Another benefit of homebrewing is that you don’t need much space or equipment to get started. Brewing beer is pretty simple and doesn’t need many supplies. The following items will get you going: fermenter (a carboy or plastic bucket), airlock, hydrometer, brewing spoon and a racking cane/bottling wand.

Fermenter

Fermenter with hops inside
Source: nytimes.com

This is where your beer will do the bulk of its fermentation. The most popular options are carboys and plastic buckets. Carboys are glass or plastic vessels with a wide opening at the top and a small opening on one side for an airlock. Buckets are open vessels with an airtight lid that seals with an airlock. Each has its own advantages and disadvantages, but either will get the job done.

Air Lock

Air lock on homemade beer bottle
Source: kissmybrew.com

The airlock allows carbon dioxide to escape while preventing oxygen from getting inside, which would spoil the beer. There are different kinds of airlocks available, but any of them will do the job.

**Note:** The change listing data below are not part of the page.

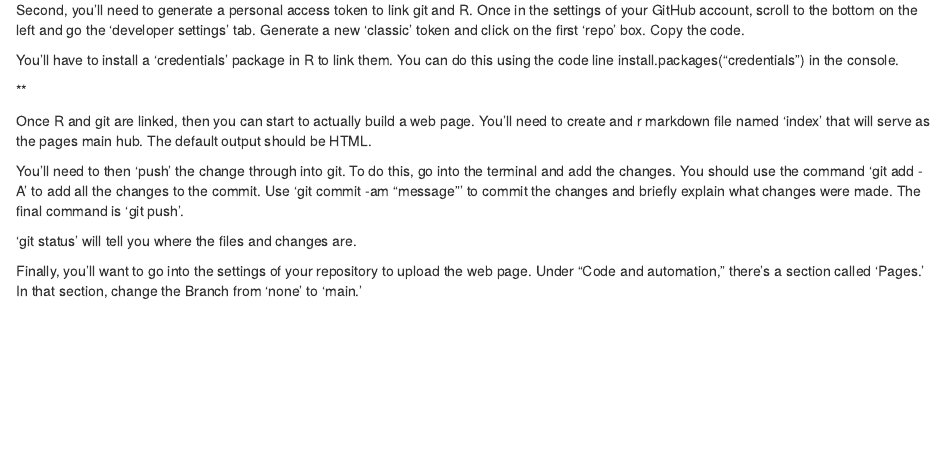
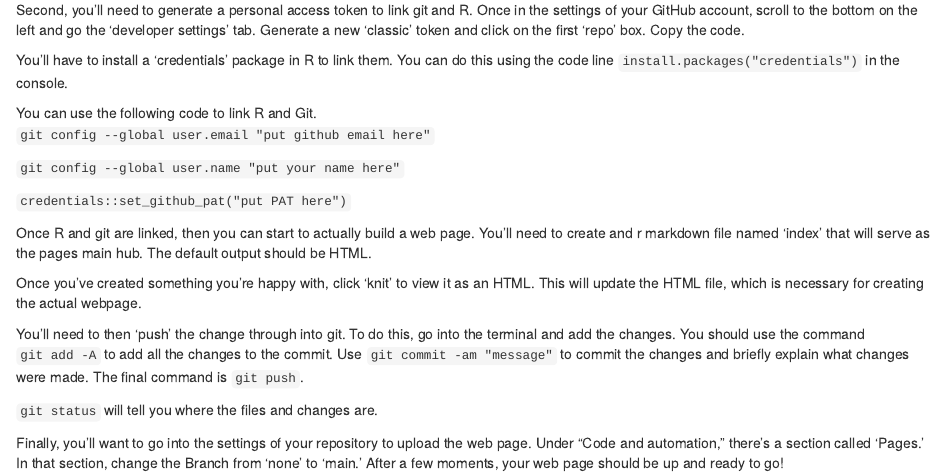
Before and after one commit to KSteil/BIOL1007A, an R Markdown document (WeeklyAssignment_1.Rmd): the page in a window 1100 px wide, from 280 px down. The pictures show the output file WeeklyAssignment_1.html that the author committed with the source, opened offline.

Commit message:
updated WeeklyAssignment_1

````diff
--- a/WeeklyAssignment_1.Rmd
+++ b/WeeklyAssignment_1.Rmd
@@ -13,14 +13,21 @@ First you'll need to download git to your computer. I have a windows computer an
 
 Second, you'll need to generate a personal access token to link git and R. Once in the settings of your GitHub account, scroll to the bottom on the left and go the 'developer settings' tab. Generate a new 'classic' token and click on the first 'repo' box. Copy the code.
 
-You'll have to install a 'credentials' package in R to link them. You can do this using the code line install.packages("credentials") in the console.
+You'll have to install a 'credentials' package in R to link them. You can do this using the code line ```install.packages("credentials")``` in the console.
 
-**
+You can use the following code to link R and Git.
+```git config --global user.email "put github email here"```
+
+```git config --global user.name "put your name here"```
+
+```credentials::set_github_pat("put PAT here")```
 
 Once R and git are linked, then you can start to actually build a web page. You'll need to create and r markdown file named 'index' that will serve as the pages main hub. The default output should be HTML.
 
-You'll need to then 'push' the change through into git. To do this, go into the terminal and add the changes. You should use the command 'git add -A' to add all the changes to the commit. Use 'git commit -am "message"' to commit the changes and briefly explain what changes were made. The final command is 'git push'.
+Once you've created something you're happy with, click 'knit' to view it as an HTML. This will update the HTML file, which is necessary for creating the actual webpage.
 
-'git status' will tell you where the files and changes are.
+You'll need to then 'push' the change through into git. To do this, go into the terminal and add the changes. You should use the command ```git add -A``` to add all the changes to the commit. Use ```git commit -am "message"``` to commit the changes and briefly explain what changes were made. The final command is ```git push```.
 
-Finally, you'll want to go into the settings of your repository to upload the web page. Under "Code and automation," there's a section called 'Pages.' In that section, change the Branch from 'none' to 'main.'
+```git status``` will tell you where the files and changes are.
+
+Finally, you'll want to go into the settings of your repository to upload the web page. Under "Code and automation," there's a section called 'Pages.' In that section, change the Branch from 'none' to 'main.' After a few moments, your web page should be up and ready to go!
````
Also changed, not shown: WeeklyAssignment_1.html.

How to Make Wort: The First Step in Making Your Own Beer
The first step in making your own beer is to make wort; wort is essentially unfermented beer. To make wort, add two pounds of malt extract to two gallons of water and bring them to a boil in a kettle. Once boiling begins, add bittering hops and boil for another hour before adding finishing hops. Be sure to sanitise all equipment beforehand! After adding finishing hops, turn off the heat and let the wort cool for 20 minutes.

Move the kettle of wort into a sink filled with cold water and ice, being careful not to splash; this will help bring down the temperature more quickly. This quick-cooling process is called an “ice bath” or “cold break” and prevents bacteria from forming during fermentation.

Once cool, move the wort into a fermenter (food grade plastic bucket or glass carboy) and add yeast when the wort is at just above room temperature (80 degrees Fahrenheit). Stir well with a sanitised spoon to aerate and give the yeast plenty of oxygen.

Now that you have your wort, it’s time to let your yeast get to work doing what it does best: fermenting sugars into alcohol. You’ll need to keep a close eye on your beer for the next week or two. Here’s what you need to do:

Cover your fermenter with a lid, but don’t seal it closed because you need some way for carbon dioxide to escape the fermentation process. Instead, attach an airlock (a small plastic device) to the top so that CO2 bubbles can escape while keeping outside air from getting in. Fill the airlock halfway with water and place it in its hole on the lid. If you’re still concerned about infection, place a small amount of sanitiser solution in the airlock as well.

Store your beer in a dark place between 65 and 75 degrees Fahrenheit and leave it alone for one to three weeks while fermentation takes place. The exact length of time depends on how strong you want your beer to be. The lower the temperature, the slower the fermentation will proceed, so this is a good way to control how much alcohol is produced. Keep it cool for longer for a lower-alcohol beer, or let it get warmer if you prefer something a little stronger. You’ll know fermentation is complete when bubbles stop forming in the airlock.